in another bowl, place the samneh or melted margarine or oil with the cardamom and the icing sugar.
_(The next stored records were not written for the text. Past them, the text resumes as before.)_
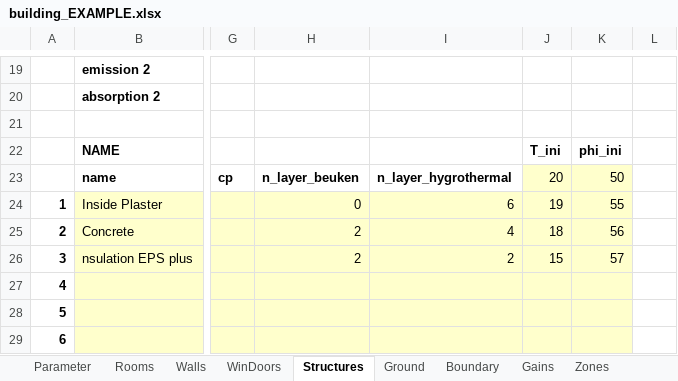
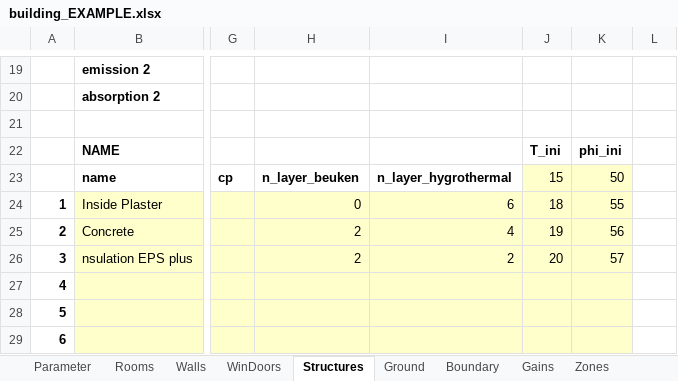
Before and after one commit to siegeledietmar/carnotUIBK, an Excel workbook: TEMPLATE/building_EXAMPLE.xlsx, sheet Structures, drawn as a sheet; only a part is shown, gaps mark what is left out; values as stored, in another font and other column widths than the file's, no borders; the diff names each change by its address in the sheet, - before the commit and + after, or states it on an @@ line.

Commit message:
Add Excel Export
Add Excel Export

```diff
--- a/TEMPLATE/building_EXAMPLE.xlsx (sheet Structures)
+++ b/TEMPLATE/building_EXAMPLE.xlsx (sheet Structures)
-J23: 20
+J23: 15
-J24: 19
+J24: 18
-J25: 18
+J25: 19
-J26: 15
+J26: 20
```
Also changed, not shown: 10 other files.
DO NOT add the rose water yet.

mix the sugar, oil and cardamom until it is completely smooth.
then add the rose water and mix again.

the mixture will change colour at this point. if you add the rose water before, it makes the mixture clump up.

now add the chickpea flour, and poppy seeds if using, and stir or blend until you get a smooth mixture.

it shouldn't stick to your hands at all. knead it together for about 20 seconds or so until it is cohesive. you may need to add another tablespoon or two or three of oil depending on the quality of the flour you are using.

take the dough and place it on a lightly floured surface (with the chickpea flour) — i suggest doing it on a moveable surface like a chopping board as you will need to chill the dough before cutting it.

mold the dough into a rectangle or square which is almost 1 inch thick. this is very important to this recipe as the cookies are meant to be this way.

chill the block of dough for about 45 minutes. the cookies will cut nicely at this stage.

preheat the oven to 300F and have a cookie (baking) sheet ready with parchment paper or foil paper which has been very lightly greased.

take the cutter and cut out the cookies. the best way to do it is to place the cutter almost at the exact point where you cut the previous one so as not to loose much dough between cuttings.

recover the remaining scraps of dough and press them back into a block and cut again. repeat this until there is almost nothing left.

depending on the softness of your dough, the decorating part of these cookies will be easy to difficult. much depends on the chickpea flour you are using — sometimes the dough will feel denser; if it is then be gentle with this step.

in any event, the easiest way to add the pistachio is to make a little slit in the center of each cookie and very gently push it in until it stands on its own. you will invariably break a few of the pistachio slices as they are very fragile.

slice each pistachio into 4 slivers (or thereabout). see this post on how to do it.

bake the cookies for about 23 minutes. you may need to go longer.

they should colour slightly and the bottoms will be golden brown. do not overcook them and wait until they are fully cooled before trying to move them.

they are too delicate while warm.